The Enforcer

updated 03/20/1995 AT 01:00 AM EST

originally published 03/20/1995 AT 01:00 AM EST

EVERYONE WHO PLAYS HER AGREES, college basketball sensation Rebecca Lobo never backs down or backs off. So how come? Munching on jelly beans in the player's lounge of Gampel Pavilion in Storrs, Conn., the all-American center forward of the nation's top-ranked University of Connecticut Huskies recalls a formative moment. "In third grade, I was taking tap-dance lessons, and about six weeks before the recital I wanted to quit," she says. "My mom said, 'No, you're going to stay with it.' Well, I did it, and I was bad, too! But my parents never let their kids walk away from something because it was too hard."

Determination was one thing Lobo's parents gave the youngest of their three children. The other was height. Mother RuthAnn, at 5'11", and father Dennis, at 6'5", combined to produce a 6'4" athlete who averages 17 points, 10 rebounds and three blocked shots a game and has made UConn women's basketball a tough ticket to find. Lobo-Cop, as she is known to her fans, has led UConn to a perfect 29-0 record this season and a Big East championship, making it the only Division I basketball team, men's or women's, so far undefeated. As the UConn women enter the NCAA tournament beginning this week, they will rely not only on Lobo's deft passes and intimidating presence but her subtle leadership qualities. "She keeps the rest of the team loose and doesn't let any of the pressure get to her," says coach Geno Auriemma.

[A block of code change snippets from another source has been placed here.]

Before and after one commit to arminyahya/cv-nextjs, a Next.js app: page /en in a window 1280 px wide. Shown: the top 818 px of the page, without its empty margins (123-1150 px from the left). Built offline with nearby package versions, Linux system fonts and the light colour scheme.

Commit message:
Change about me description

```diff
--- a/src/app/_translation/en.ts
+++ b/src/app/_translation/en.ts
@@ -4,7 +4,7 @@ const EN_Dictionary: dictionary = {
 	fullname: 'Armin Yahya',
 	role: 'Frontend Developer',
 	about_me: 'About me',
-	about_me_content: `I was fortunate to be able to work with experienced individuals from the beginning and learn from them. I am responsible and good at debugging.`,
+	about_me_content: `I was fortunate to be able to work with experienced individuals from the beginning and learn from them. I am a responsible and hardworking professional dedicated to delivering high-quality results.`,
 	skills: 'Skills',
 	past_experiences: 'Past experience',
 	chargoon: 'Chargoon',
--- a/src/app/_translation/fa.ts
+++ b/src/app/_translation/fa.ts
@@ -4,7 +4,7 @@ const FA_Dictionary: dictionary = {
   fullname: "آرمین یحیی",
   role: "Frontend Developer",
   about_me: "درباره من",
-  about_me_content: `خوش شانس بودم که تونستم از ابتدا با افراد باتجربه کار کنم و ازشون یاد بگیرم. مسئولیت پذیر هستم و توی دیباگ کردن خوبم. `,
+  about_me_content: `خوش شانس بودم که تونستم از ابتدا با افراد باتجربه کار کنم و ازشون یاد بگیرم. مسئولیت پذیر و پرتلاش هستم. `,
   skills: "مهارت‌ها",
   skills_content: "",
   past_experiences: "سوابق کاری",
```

Not all of that pressure has to do with basketball. In December 1993, Lobo learned that her mother had breast cancer. The family is close, and the shock was immense, but both mother and daughter got through it. "We all kept a stiff upper lip for each other, but we share more of our fears now," says RuthAnn. "We just loved each other a whole lot." Adds Rebecca: "I was scared, but it made me think my family means more to me than anything."

Lobo learned her game in the backyard of her family's home in Southwick, Mass., just north of Granby, Conn., where her parents are school officials. Rebecca and her 5'10" sister Rachel, now 24 and a basketball coach at Salem State College in Massachusetts, scrapped for rebounds in two-on-one games with brother Jason, 27—now a lawyer in Manchester, Conn.—who is 6'11" and played hoops at Dartmouth. "She's always been a gutsy player," says Jason. By fourth grade, Rebecca was playing on a local boys' team because there was no girls' squad. "Once I showed them I could play, they were great about it," she says.

At Southwick-Tolland Regional High, Lobo scored 32 points in her first game and went on to become the all-time leading scorer, male or female, in Massachusetts state history, with 2,710 points. She stayed in shape in the summer by cultivating and tying up plants in the shade-grown tobacco fields of the Connecticut River Valley. "I would come home, my hamstrings all tight, and just soak in the tub," she says.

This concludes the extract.